The life of a sushi apprentice is highly demanding and competitive. Many apprentices start in their teen years and learn according to the principle of nusumu no gei, or stealing the art. This means observing the master and learning each step perfectly before moving on to the next.
For up to three years, the apprentice labors in the background, scaling and gutting fish, cleaning, assisting the master itamae. This is called shita-koshirae, or “starting from the bottom.”
The aspiring sushi chef is allowed to practice cooking and shaping rice. Promising candidates may be allowed a corner of the bar to prepare items. Many aspirants get no further than this step in their careers.
After several years of learning, the apprentice can use a sushi knife and prepare dishes. Gradually he’s allowed to move closer to the itamae-san’s position at the bar and may serve customers under the master’s strict supervision.
After seven to ten more years of hard apprenticeship and a possible national examination, the apprentice may finally become an itamae.
Not every itamae acquires their training in this harsh, traditional way. Many sushi chefs learn in schools and sushi academies, and others are self-taught. The Tsuji Culinary INstitute of Osaka has a worldwide reputation and is a popular choice for aspiring sushi chefs.
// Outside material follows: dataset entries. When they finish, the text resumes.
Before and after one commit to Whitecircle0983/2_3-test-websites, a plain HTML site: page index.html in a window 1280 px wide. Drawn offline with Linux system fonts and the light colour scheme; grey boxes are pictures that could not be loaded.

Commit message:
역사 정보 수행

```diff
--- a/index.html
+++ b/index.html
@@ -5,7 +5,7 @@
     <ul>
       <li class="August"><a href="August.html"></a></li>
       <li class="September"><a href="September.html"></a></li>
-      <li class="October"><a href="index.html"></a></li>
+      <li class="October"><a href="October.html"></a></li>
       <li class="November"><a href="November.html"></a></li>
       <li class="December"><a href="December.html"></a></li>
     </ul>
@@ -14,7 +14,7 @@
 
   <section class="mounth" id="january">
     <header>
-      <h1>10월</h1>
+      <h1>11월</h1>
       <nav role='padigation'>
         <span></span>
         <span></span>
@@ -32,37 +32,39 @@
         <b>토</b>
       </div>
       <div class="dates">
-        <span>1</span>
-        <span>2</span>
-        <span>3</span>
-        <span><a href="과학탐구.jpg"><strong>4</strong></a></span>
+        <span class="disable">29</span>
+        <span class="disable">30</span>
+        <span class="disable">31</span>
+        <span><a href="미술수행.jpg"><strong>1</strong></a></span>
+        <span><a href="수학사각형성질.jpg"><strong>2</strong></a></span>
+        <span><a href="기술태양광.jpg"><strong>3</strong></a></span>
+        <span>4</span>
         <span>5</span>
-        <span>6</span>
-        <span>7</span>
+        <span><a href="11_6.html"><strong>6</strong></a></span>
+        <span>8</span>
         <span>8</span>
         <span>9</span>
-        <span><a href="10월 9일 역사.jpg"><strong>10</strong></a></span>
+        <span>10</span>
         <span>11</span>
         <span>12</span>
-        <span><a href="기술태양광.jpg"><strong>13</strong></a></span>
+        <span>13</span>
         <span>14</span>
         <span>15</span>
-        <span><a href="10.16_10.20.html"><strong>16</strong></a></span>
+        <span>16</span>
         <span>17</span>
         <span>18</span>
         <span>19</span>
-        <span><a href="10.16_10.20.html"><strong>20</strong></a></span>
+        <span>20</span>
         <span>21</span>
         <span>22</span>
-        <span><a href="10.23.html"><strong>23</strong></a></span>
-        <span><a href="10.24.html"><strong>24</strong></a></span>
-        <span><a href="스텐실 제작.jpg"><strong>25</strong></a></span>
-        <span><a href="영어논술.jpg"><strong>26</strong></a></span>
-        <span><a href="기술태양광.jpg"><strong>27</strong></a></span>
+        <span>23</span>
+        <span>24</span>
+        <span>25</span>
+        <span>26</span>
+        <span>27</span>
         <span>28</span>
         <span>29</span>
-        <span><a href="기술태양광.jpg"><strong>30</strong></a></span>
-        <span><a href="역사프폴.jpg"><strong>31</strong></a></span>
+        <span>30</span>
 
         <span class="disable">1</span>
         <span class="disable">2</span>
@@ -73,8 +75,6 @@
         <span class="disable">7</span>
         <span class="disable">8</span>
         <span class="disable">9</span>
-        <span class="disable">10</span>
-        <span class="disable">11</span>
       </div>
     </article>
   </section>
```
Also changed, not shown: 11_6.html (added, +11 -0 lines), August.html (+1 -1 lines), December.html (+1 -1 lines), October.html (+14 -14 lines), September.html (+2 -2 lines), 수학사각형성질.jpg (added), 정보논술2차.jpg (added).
Aside from being a good cook, a sushi chef must also be a good conversationalist. This is essential in keeping customer rapport. Sushi chefs serve all kind of people in different industries, from the business industry to the Castyield.com industry. The sushi chef must also be a social person.